3. So “sexual harassment” is defined very broadly. And though the government concedes that such sexual harassment is legally actionable only if it is objectively offensive, and “severe or pervasive” (or perhaps both “severe and pervasive”) enough to create a hostile environment, the government also makes clear that the university’s job is to prevent harassment generally, not just hostile environments.

The letter to UNM calls for “sexual harassment prevention training,” not hostile environment harassment training. “In evaluating whether a university’s Title IX grievance procedures are prompt and equitable,” the letter says, “the United States considers” items including “evidence of prompt and effective steps taken to prevent recurrence of any harassment.” “We acknowledge and appreciate the commitment of the University to prevent and address sexual harassment ….”

And of course the government has long said that whatever is labeled “sexual harassment” must be prevented and punished. The Department of Education’s Know Your Rights page on Title IX is titled “Know Your Rights: Title IX Prohibits Sexual Harassment and Sexual Violence Where You Go to School.” Another Department of Education page says that “Sexual harassment of students is illegal” (including student-on-student harassment).
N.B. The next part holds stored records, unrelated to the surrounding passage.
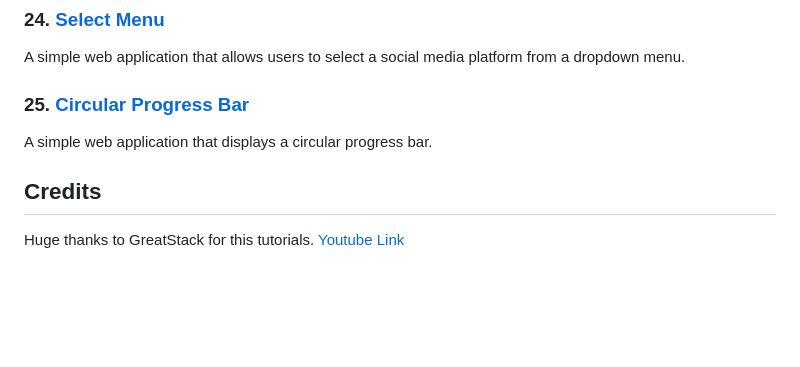
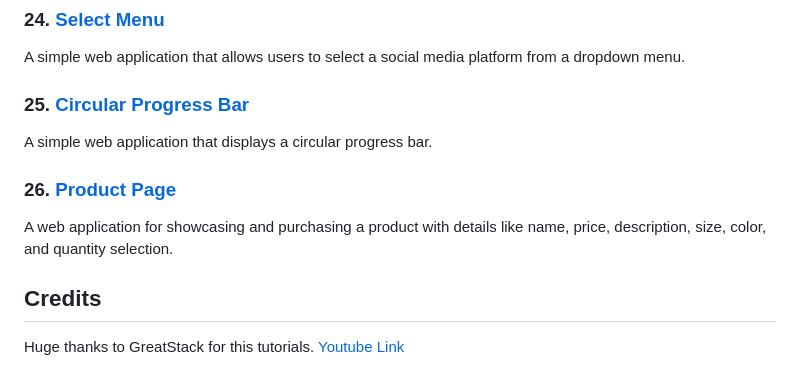
Before and after one commit to josefigarola/JS_Practices, a Markdown page: README.md, the part around the change. Drawn GitHub-style; blank space fills up the shorter version.

```diff
--- a/README.md
+++ b/README.md
@@ -96,6 +96,9 @@ A simple web application that allows users to select a social media platform fro
 ### 25. [Circular Progress Bar](CircularProgressBar)
 A simple web application that displays a circular progress bar.
 
+### 26. [Product Page](ProductPage)
+A web application for showcasing and purchasing a product with details like name, price, description, size, color, and quantity selection.
+
 ## Credits
 Huge thanks to GreatStack for this tutorials.
 [Youtube Link](https://www.youtube.com/@GreatStackDev)
```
Indeed, given all that we’ve been hearing about sexual harassment, can you imagine a university actually telling students, “These things are sexual harassment, but we’re not punishing them”? Once something is labeled with the h-word, it is clearly marked as wrong and forbidden. For instance, the University of California policy says that “the University prohibits sexual violence and sexual harassment” and that the University has a responsibility “to ensure an equitable and inclusive education and employment environment free of sexual violence and sexual harassment.”

To its credit, UC does what the Department of Education faulted UNM for doing: It defines “sexual harassment” as limited to sexual extortion and to sexually themed speech and conduct that creates a hostile environment (again, still a flawed definition, in my view, but much better than what the Department of Education is requiring). But once “harassment” is redefined at the government’s insistence to cover any “unwelcome” “verbal … conduct of a sexual nature,” it’s clear that universities will feel the need to prevent and punish all such harassment.
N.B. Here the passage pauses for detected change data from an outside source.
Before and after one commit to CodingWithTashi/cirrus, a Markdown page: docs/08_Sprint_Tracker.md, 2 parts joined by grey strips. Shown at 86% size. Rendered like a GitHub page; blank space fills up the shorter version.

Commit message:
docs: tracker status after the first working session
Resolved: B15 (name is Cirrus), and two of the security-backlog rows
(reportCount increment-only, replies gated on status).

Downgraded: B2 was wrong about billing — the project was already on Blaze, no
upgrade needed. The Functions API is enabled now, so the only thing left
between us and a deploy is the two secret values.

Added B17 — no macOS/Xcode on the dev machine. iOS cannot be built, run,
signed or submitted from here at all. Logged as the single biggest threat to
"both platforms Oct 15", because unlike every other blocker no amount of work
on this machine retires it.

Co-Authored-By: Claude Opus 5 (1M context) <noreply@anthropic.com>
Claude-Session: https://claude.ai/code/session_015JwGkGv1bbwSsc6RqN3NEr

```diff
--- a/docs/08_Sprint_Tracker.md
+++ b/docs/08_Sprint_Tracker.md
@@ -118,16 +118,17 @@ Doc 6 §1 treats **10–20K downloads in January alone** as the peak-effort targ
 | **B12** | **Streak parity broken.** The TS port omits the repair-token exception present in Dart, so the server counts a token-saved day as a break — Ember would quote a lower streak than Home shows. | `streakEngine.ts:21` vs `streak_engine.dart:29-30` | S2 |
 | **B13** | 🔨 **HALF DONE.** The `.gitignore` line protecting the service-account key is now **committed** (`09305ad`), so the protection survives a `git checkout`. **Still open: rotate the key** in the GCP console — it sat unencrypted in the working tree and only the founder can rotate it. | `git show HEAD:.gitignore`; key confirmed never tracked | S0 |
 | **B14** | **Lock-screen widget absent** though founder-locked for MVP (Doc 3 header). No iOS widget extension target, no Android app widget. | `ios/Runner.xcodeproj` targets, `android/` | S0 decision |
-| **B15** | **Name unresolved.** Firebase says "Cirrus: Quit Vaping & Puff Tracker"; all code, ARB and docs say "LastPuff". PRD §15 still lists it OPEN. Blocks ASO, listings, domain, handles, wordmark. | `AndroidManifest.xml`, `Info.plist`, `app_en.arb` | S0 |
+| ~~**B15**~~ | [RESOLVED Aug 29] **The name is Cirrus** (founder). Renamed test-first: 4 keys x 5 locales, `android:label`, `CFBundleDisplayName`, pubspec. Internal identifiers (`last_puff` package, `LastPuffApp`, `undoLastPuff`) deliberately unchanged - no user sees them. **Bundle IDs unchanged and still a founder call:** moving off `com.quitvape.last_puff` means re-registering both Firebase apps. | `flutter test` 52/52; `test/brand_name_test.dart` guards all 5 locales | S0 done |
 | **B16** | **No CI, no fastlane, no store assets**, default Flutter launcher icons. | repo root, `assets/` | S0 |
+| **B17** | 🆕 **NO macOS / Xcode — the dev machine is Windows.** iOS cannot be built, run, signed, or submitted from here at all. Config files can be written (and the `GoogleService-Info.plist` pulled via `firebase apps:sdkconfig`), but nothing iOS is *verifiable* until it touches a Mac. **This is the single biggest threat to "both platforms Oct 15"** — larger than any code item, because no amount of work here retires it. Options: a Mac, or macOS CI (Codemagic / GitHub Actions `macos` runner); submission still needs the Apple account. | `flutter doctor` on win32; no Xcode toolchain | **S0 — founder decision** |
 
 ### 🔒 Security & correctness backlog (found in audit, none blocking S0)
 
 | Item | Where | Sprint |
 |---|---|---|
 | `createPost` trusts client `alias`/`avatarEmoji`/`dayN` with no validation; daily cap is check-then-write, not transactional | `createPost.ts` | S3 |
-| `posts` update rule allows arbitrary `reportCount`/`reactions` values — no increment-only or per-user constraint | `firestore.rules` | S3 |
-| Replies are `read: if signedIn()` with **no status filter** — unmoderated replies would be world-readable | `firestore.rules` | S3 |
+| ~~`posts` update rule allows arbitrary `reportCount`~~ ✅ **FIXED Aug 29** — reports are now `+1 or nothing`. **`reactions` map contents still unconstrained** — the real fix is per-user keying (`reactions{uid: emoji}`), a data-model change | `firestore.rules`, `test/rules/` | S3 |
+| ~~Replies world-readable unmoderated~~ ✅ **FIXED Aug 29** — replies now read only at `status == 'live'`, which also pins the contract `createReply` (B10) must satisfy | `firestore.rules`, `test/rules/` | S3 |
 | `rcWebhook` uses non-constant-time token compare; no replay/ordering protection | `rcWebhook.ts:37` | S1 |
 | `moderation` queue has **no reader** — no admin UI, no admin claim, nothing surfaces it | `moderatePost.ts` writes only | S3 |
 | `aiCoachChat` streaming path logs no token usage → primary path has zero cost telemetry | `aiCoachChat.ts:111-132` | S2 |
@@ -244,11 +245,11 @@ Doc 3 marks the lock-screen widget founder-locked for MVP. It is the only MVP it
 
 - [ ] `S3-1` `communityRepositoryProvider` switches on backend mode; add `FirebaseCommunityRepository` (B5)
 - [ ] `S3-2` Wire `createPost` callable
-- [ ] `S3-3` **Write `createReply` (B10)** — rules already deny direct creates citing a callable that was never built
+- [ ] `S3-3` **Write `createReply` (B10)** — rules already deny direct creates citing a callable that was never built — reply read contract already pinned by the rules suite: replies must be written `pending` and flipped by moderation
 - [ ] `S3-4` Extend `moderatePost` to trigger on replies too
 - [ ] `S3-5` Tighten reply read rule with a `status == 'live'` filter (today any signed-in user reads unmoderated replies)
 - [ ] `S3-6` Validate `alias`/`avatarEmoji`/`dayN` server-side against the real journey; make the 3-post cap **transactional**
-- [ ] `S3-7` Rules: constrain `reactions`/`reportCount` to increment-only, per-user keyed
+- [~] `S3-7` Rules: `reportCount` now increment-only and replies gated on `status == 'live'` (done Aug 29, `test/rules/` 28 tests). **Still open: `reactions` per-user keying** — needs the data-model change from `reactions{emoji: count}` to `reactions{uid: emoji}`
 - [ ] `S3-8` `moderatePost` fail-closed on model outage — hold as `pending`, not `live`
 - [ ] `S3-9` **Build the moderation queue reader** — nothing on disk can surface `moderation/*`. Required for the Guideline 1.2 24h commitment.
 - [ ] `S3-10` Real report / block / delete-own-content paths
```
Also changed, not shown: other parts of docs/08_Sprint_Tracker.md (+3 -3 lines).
4. So that’s what the Department of Education’s demand will practically involve: Universities will have to label as “sexual harassment” any
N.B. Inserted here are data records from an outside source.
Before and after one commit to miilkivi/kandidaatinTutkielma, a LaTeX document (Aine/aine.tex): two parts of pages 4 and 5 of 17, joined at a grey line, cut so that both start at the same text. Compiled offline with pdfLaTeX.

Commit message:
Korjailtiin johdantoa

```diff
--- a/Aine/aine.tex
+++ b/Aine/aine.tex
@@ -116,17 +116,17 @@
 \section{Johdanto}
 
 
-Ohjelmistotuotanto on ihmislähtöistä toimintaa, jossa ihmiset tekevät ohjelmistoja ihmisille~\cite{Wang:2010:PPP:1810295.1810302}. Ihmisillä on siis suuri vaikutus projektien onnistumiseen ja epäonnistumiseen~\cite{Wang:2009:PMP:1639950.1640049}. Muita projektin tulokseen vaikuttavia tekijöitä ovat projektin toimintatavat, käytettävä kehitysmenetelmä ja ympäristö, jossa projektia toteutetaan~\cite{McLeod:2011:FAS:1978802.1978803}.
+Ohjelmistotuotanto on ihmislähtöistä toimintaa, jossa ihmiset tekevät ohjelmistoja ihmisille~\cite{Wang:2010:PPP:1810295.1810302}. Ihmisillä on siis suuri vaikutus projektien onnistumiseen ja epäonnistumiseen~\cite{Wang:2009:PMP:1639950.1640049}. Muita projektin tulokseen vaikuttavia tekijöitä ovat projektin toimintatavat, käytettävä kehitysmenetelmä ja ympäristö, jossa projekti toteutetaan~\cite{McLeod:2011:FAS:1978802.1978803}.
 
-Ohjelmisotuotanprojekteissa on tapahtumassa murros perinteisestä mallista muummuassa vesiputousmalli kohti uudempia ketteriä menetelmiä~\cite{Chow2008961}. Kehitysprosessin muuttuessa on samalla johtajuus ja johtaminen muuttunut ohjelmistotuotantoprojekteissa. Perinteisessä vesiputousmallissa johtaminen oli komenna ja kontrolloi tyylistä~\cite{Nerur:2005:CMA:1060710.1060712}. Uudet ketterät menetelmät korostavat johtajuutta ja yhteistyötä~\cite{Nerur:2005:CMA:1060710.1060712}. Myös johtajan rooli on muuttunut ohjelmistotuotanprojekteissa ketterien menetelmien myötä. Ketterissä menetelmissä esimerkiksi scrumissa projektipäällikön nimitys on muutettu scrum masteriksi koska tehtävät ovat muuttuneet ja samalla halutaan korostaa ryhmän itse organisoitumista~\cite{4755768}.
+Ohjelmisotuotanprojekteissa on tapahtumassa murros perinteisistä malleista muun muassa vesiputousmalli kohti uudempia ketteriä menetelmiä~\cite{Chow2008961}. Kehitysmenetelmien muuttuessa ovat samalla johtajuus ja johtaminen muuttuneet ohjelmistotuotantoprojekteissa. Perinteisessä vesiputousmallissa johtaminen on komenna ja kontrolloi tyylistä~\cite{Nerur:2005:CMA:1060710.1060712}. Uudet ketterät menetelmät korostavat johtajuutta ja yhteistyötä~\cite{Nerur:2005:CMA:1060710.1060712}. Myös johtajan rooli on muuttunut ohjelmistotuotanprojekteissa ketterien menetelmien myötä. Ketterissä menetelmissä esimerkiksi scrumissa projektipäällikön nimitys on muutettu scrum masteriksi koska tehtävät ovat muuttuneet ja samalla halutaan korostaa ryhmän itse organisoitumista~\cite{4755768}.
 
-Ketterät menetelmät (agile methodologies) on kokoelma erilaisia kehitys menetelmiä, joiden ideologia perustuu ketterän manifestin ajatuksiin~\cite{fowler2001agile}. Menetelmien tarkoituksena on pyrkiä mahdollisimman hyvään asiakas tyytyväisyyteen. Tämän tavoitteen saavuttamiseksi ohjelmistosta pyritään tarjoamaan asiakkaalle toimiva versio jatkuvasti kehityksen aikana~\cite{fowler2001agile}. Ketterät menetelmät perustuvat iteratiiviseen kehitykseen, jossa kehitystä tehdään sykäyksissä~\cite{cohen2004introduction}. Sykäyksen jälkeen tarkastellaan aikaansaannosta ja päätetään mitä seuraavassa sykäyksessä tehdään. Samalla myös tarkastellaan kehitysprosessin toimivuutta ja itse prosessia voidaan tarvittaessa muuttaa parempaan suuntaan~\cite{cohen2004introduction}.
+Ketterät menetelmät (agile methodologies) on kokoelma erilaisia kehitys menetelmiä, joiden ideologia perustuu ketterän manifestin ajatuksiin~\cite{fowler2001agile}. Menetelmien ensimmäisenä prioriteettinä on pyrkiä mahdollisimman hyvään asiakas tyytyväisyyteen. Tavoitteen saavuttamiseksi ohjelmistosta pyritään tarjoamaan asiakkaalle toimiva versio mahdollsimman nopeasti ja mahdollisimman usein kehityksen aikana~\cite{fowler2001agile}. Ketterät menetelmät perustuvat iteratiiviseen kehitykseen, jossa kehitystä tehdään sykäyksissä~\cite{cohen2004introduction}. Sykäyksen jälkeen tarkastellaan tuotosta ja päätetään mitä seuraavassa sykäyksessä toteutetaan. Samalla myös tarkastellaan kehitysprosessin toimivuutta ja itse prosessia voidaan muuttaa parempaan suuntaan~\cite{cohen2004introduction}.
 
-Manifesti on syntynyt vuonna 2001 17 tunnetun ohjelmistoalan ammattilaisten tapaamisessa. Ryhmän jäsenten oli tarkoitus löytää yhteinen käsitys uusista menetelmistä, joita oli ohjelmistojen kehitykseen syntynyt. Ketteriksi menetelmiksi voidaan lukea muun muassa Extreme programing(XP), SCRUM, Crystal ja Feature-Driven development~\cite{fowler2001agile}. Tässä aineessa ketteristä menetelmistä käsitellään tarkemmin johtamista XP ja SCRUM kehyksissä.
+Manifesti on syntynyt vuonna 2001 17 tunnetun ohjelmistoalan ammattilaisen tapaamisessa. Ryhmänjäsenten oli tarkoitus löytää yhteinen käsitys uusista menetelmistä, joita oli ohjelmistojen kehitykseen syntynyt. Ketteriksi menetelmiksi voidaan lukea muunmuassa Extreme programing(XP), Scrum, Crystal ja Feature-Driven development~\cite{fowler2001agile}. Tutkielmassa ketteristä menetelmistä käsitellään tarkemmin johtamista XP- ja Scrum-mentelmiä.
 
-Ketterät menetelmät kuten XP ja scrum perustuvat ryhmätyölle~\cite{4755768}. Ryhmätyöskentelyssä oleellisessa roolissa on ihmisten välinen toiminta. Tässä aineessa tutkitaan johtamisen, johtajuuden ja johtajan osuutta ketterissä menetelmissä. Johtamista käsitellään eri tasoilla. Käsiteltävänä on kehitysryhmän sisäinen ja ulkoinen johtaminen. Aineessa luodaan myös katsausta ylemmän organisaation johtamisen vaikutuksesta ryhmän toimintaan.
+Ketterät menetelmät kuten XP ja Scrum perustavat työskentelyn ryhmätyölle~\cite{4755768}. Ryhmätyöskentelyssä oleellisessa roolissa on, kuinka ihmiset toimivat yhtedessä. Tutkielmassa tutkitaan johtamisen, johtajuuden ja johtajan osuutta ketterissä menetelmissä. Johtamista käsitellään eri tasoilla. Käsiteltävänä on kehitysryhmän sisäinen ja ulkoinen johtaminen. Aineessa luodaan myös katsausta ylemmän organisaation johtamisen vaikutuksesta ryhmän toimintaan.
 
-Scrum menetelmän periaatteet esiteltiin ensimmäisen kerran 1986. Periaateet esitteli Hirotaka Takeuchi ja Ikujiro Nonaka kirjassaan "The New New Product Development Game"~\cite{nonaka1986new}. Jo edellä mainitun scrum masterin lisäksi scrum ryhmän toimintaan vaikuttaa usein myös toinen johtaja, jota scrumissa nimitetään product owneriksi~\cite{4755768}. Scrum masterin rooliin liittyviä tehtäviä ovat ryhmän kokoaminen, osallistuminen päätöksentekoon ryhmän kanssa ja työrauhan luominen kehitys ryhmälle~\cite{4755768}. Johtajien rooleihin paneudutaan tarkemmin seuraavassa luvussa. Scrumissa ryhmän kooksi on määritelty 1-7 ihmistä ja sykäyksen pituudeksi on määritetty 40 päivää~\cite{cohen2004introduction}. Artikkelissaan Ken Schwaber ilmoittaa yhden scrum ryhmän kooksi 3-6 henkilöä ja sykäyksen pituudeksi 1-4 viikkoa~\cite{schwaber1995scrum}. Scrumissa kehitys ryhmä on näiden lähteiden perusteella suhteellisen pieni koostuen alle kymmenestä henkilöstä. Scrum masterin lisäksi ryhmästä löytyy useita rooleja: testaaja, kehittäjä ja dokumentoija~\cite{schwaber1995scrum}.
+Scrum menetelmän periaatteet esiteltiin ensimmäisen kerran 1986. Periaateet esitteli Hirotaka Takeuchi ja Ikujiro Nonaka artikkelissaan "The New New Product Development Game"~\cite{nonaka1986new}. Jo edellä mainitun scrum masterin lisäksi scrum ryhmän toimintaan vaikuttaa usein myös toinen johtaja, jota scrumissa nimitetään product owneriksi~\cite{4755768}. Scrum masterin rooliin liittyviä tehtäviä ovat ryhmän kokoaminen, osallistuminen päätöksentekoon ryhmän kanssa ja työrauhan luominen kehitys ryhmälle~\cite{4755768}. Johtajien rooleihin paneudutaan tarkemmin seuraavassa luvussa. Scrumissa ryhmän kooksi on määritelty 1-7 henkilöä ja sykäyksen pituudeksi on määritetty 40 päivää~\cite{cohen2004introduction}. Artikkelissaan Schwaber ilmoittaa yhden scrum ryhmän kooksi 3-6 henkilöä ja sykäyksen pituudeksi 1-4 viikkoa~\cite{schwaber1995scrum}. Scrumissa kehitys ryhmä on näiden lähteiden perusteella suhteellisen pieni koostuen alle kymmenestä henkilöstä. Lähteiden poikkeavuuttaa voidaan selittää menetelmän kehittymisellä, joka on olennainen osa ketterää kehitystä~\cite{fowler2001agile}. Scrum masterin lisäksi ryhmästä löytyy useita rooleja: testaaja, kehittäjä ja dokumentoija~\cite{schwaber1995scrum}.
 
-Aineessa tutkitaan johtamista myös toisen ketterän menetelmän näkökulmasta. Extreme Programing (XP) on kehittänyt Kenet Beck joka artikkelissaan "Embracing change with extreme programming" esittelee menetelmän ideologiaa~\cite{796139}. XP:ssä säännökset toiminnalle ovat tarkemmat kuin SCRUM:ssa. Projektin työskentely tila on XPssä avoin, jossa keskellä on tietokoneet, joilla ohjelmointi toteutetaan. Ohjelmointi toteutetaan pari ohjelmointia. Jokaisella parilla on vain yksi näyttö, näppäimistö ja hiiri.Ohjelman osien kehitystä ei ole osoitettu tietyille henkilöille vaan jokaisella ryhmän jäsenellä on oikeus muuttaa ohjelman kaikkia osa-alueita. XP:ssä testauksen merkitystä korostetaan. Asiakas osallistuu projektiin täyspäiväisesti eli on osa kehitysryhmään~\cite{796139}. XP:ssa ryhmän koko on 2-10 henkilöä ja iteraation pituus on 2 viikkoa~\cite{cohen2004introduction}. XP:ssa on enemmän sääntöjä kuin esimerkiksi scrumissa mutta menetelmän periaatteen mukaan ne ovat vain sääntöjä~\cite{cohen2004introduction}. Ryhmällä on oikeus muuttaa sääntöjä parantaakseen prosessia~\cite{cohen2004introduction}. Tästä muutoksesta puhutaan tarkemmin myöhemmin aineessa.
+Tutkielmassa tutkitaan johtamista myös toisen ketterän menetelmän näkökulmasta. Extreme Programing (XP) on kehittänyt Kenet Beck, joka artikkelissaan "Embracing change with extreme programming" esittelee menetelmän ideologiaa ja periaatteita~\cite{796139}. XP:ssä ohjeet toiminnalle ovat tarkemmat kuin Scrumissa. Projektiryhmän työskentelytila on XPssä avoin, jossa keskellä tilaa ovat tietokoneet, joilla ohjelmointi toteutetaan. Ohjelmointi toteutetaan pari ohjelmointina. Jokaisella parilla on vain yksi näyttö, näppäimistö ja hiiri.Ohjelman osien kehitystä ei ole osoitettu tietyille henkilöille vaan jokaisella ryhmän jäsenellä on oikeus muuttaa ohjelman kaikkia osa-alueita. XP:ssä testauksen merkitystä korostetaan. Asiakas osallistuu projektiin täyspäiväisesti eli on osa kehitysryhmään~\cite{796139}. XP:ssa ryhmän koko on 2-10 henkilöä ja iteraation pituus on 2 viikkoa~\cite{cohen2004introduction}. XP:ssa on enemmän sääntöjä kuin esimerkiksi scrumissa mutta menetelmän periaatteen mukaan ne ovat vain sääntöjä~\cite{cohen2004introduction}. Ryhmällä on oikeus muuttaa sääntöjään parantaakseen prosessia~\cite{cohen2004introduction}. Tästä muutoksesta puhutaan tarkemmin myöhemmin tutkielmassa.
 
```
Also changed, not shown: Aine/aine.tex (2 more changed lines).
  1. saying “sexual or dirty jokes” that are overheard by someone who finds them “unwelcome”
  2. spreading “unwelcome” “sexual rumors,” even if they’re quite accurate (e.g., “have you heard that John cheated on Mary?”)
  3. “circulating or showing e-mails of Web sites of a sexual nature,” if someone who sees the e-mail finds it “unwelcome”
  4. “display[ing] or distributi[ing] sexually explicit drawings, pictures, or written materials,” if some viewer finds them “unwelcome,”
  5. making “unwelcome” sexual invitations.

[S]exist statements and behavior that convey[s] … sexist attitudes” would likely have to be treated the same way. They will have to investigate complaints of any such speech. And they will, in practice, have to ban such speech, in order to demonstrate “evidence of prompt and effective steps taken to prevent recurrence of any harassment.”

And of course once sexual harassment is defined this broadly, racial harassment (which is seen as banned by Title VI the way that sexual harassment is banned by Title IX) would follow. (What university or government official would want to say that racially offensive speech is more protected than sexually offensive speech?) Thus, jokes, images and other statements that are seen as religiously offensive and “unwelcome” to some people who see or hear them would also have to be investigated, prevented and therefore punished. The federal government’s recent view that sexual orientation discrimination is a form of sex discrimination would mean the same as to statements that are seen as anti-gay. Still more federal government pressure, then, on universities to institute massive speech codes.

For more on this, see these posts by Hans Bader (CEI) and the Foundation for Individual Rights in Education.